Ellsworth Huntington (September 16, 1876 – October 17, 1947) was a professor of geography at Yale University during the early 20th century, known for his studies on environmental determinism/climatic determinism, economic growth and economic geography. He served as President of the Ecological Society of America in 1917, the Association of American Geographers in 1923 and President of the Board of Directors of the Society for Biodemography and Social Biology from 1934 to 1938.
|Born||September 16, 1876|
|Died||October 17, 1947(aged 71)|
|Alma mater||Harvard University|
Climatology Human Ecology
He taught at Euphrates College, Turkey (1897–1901); accompanied the Pumpelly (1903) and Barrett (1905–1906) expeditions to central Asia; and wrote of his Asian experiences in Explorations in Turkestan (1905) and The Pulse of Asia (1907). He taught geography at Yale (1907–1915) and from 1917 was a research associate there, devoting his time chiefly to climatic and anthropogeographic studies. He was the 1916 recipient of the Elisha Kent Kane Gold Medal from the Geographical Society of Philadelphia.
In 1909, Huntington led the Yale Expedition to Palestine. It was his mission to determine "step by step the process by which geologic structure, topographic form, and the present and past nature of the climate have shaped man's progress, moulded his history; and thus played an incalculable part in the development of a system of thought which could scarcely have arisen under any other physical circumstances."
He was on the original standing committee of the Foundation for the Study of Cycles from 1941.
- Explorations in Turkestan: With an Account of the Basin of Eastern Persia and Sistan, Expedition of 1903, under the Direction of Raphael Pumpelly (1905)
- The Pulse of Asia: A Journey in Central Asia Illustrating the Geographic Basis of History (1907)
- Palestine and Its Transformation (1911)
- "Changes of Climate and History," American Historical Review Vol. 18, No. 2 (Jan., 1913), pp. 213–232 in JSTOR
- The Climatic Factor As Illustrated in Arid America (1914)
- Civilization and Climate (1915, rev. ed. 1924)
- "Climatic Change and Agricultural Exhaustion as Elements in the Fall of Rome," Quarterly Journal of Economics Vol. 31, No. 2 (Feb., 1917), pp. 173–208 in JSTOR
- The Red Man's Continent: A Chronicle of Aboriginal America (1919)
- World-power and Evolution (1919)
- The Secret of the Big Trees: Yosemite Sequoia and General Grant National Parks (1921)
- Climatic Changes with Stephen Sargent Visher (1922)

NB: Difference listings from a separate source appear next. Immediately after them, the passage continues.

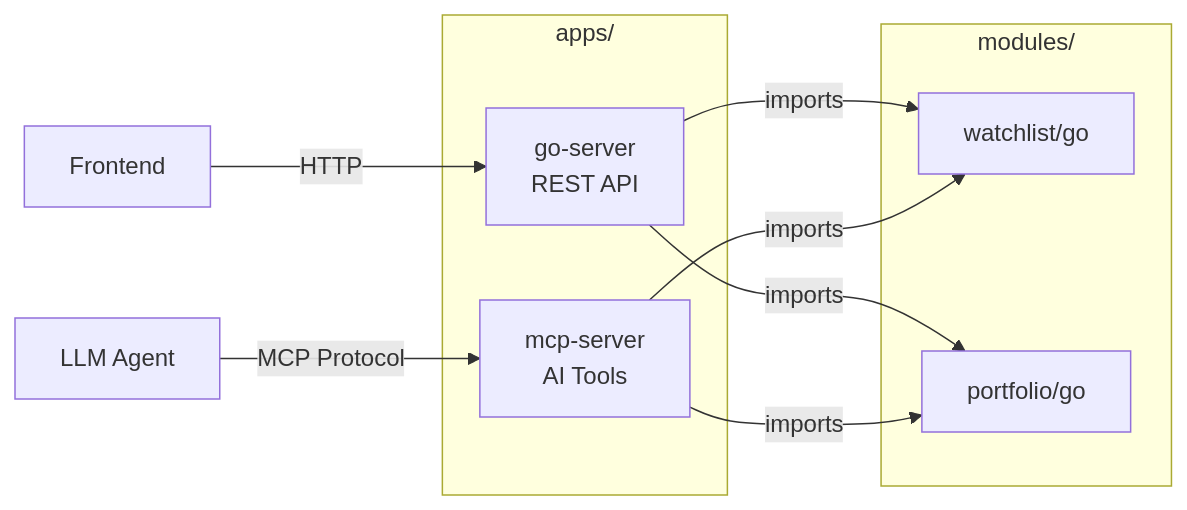
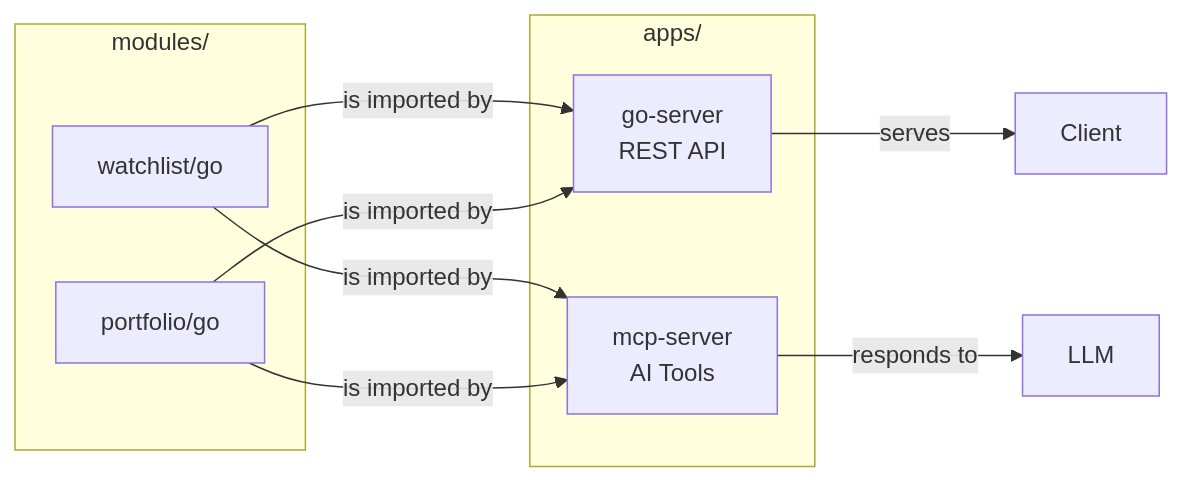
One commit to reidlai/virtual-module-core changed the second of 2 diagrams in docs/APPSHELL-ARCHITECTURE.md. Above: the diagram before and after it, drawn with Mermaid. The commit also changed other lines of this file and 3 other files, not shown here.

````diff
--- a/docs/APPSHELL-ARCHITECTURE.md
+++ b/docs/APPSHELL-ARCHITECTURE.md
@@ -310,20 +312,20 @@
 ```mermaid
 flowchart LR
     subgraph Apps["apps/"]
         API[go-server<br/>REST API]
         MCP[mcp-server<br/>AI Tools]
     end
 
     subgraph Modules["modules/"]
         WL[watchlist/go]
         PF[portfolio/go]
     end
 
-    API -->|imports| WL
-    API -->|imports| PF
-    MCP -->|imports| WL
-    MCP -->|imports| PF
+    WL -->|is imported by| API
+    PF -->|is imported by| API
+    WL -->|is imported by| MCP
+    PF -->|is imported by| MCP
 
-    LLM[LLM Agent] -->|MCP Protocol| MCP
-    Client[Frontend] -->|HTTP| API
+    MCP -->|responds to| LLM
+    API -->|serves| Client
 ```
````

- The Character Of Races (1924) ISBN 0-405-09955-X
- West of the Pacific (1925)
- Human Habitat (1927)
- "Agricultural Productivity and Pressure of Population," Annals of the American Academy of Political and Social Science Vol. 198, Present International Tensions (Jul., 1938), pp. 73–92 in JSTOR
- Principles of Human Geography (with S. W. Cushing, 5th ed. 1940)
- "The Geography of Human Productivity," Annals of the Association of American Geographers Vol. 33, No. 1 (Mar., 1943), pp. 1–31 in JSTOR
- Mainsprings of Civilization (1945)
- "Archived copy". Archived from the original on 2008-05-11. Retrieved 2009-03-14.CS1 maint: Archived copy as title (link)
- Fonaroff, L. Schuyler. "Was Huntington Right about Human Nutrition?" Annals of the Association of American Geographers Vol. 55, No. 3 (Sep., 1965), pp. 365–376 in JSTOR
- Martin, Geoffrey J. Ellsworth Huntington: His Life and Thought (1973)
- Spate, O. H. K. "Ellsworth Huntington: A Geographical Giant: Review," Geographical Journal Vol. 140, No. 1 (Feb., 1974), pp. 117–119 in JSTOR